YOUR ASSIGNMENT:
Pictures do not belong in the copy; retype the records below exactly.

-- DATA RECORDS follows --

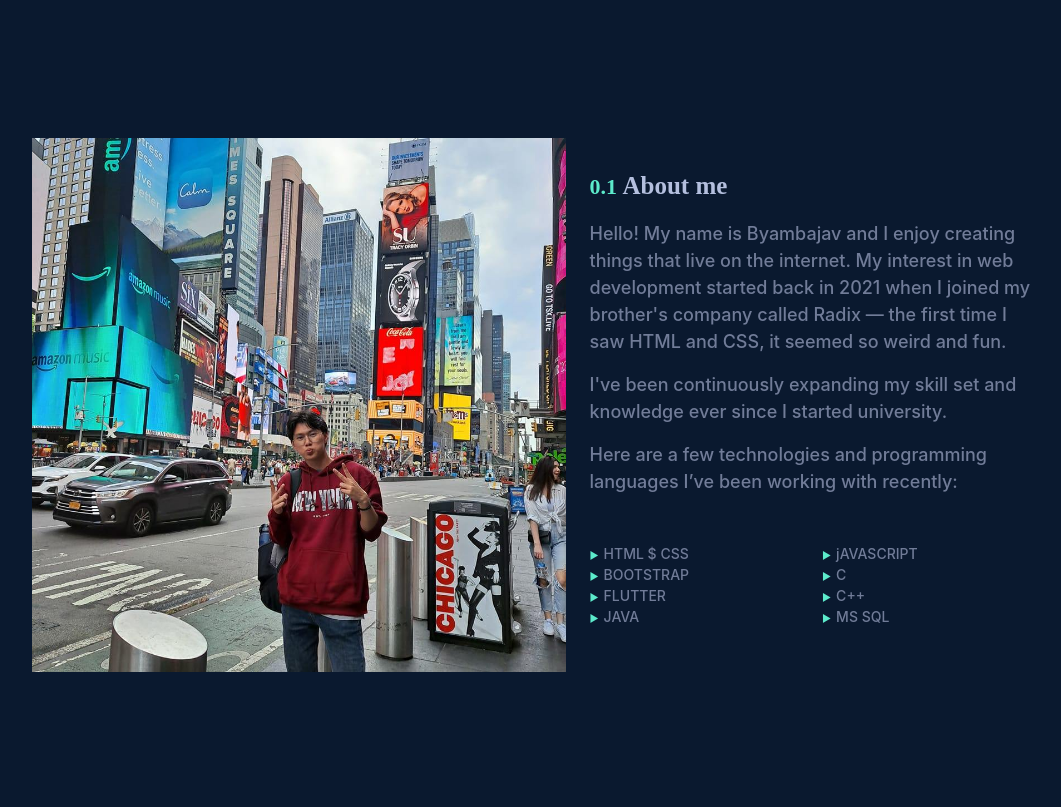
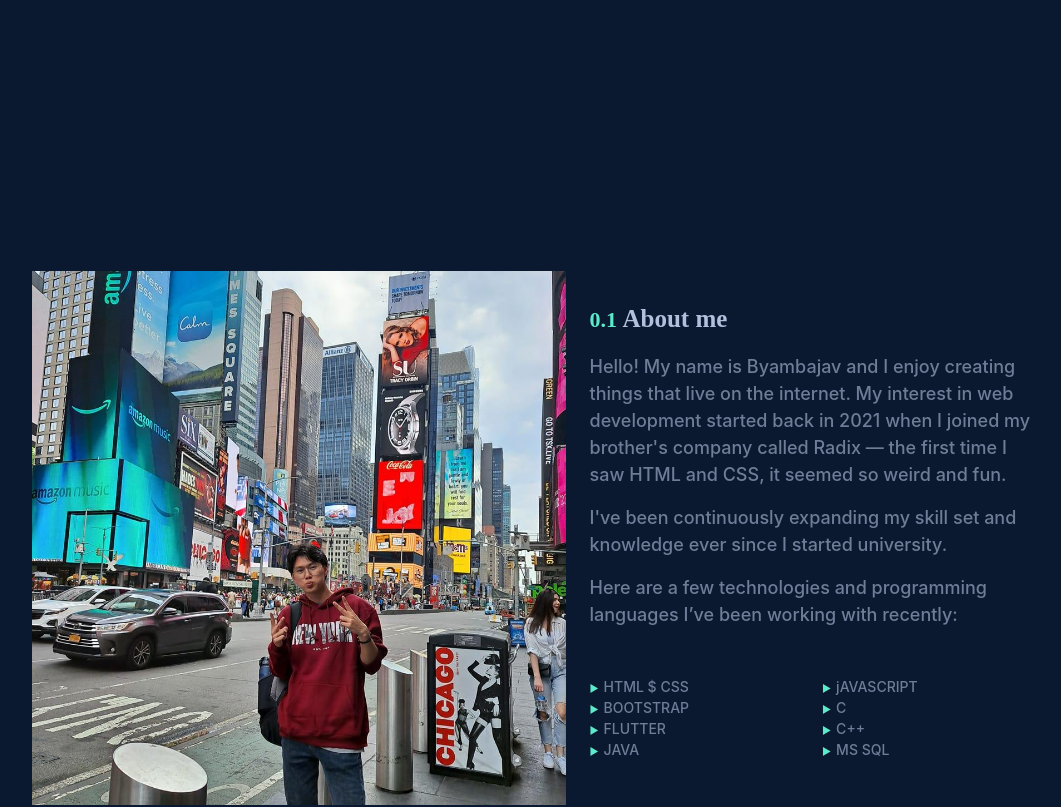
Before and after one commit to byamabajav/Portfolia, a website: page index.html in a window 1280 px wide. Shown: the part 800-1607 px from the top of the page, without its empty margins (109-1170 px from the left). Drawn offline with Linux system fonts and the light colour scheme; files whose address does not match are found by name.

Commit message:
about hemjee zasvar

```diff
--- a/index.html
+++ b/index.html
@@ -140,7 +140,10 @@
         </div>
       </section>
       <!-- hoyrdugaar heseg -->
-      <section id="section2">
+      <section
+        id="section2"
+        class="d-flex justify-content-center align-items-center"
+      >
         <div
           class="row mx-auto d-flex justify-content-center align-items-center"
         >
```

-- DATA RECORDS concluded --

ANSWER BELOW:
Before and after one commit to byamabajav/Portfolia, a website: page index.html in a window 1280 px wide. Shown: the part 800-1607 px from the top of the page, without its empty margins (109-1170 px from the left). Drawn offline with Linux system fonts and the light colour scheme; files whose address does not match are found by name.

Commit message:
about hemjee zasvar

```diff
--- a/index.html
+++ b/index.html
@@ -140,7 +140,10 @@
         </div>
       </section>
       <!-- hoyrdugaar heseg -->
-      <section id="section2">
+      <section
+        id="section2"
+        class="d-flex justify-content-center align-items-center"
+      >
         <div
           class="row mx-auto d-flex justify-content-center align-items-center"
         >
```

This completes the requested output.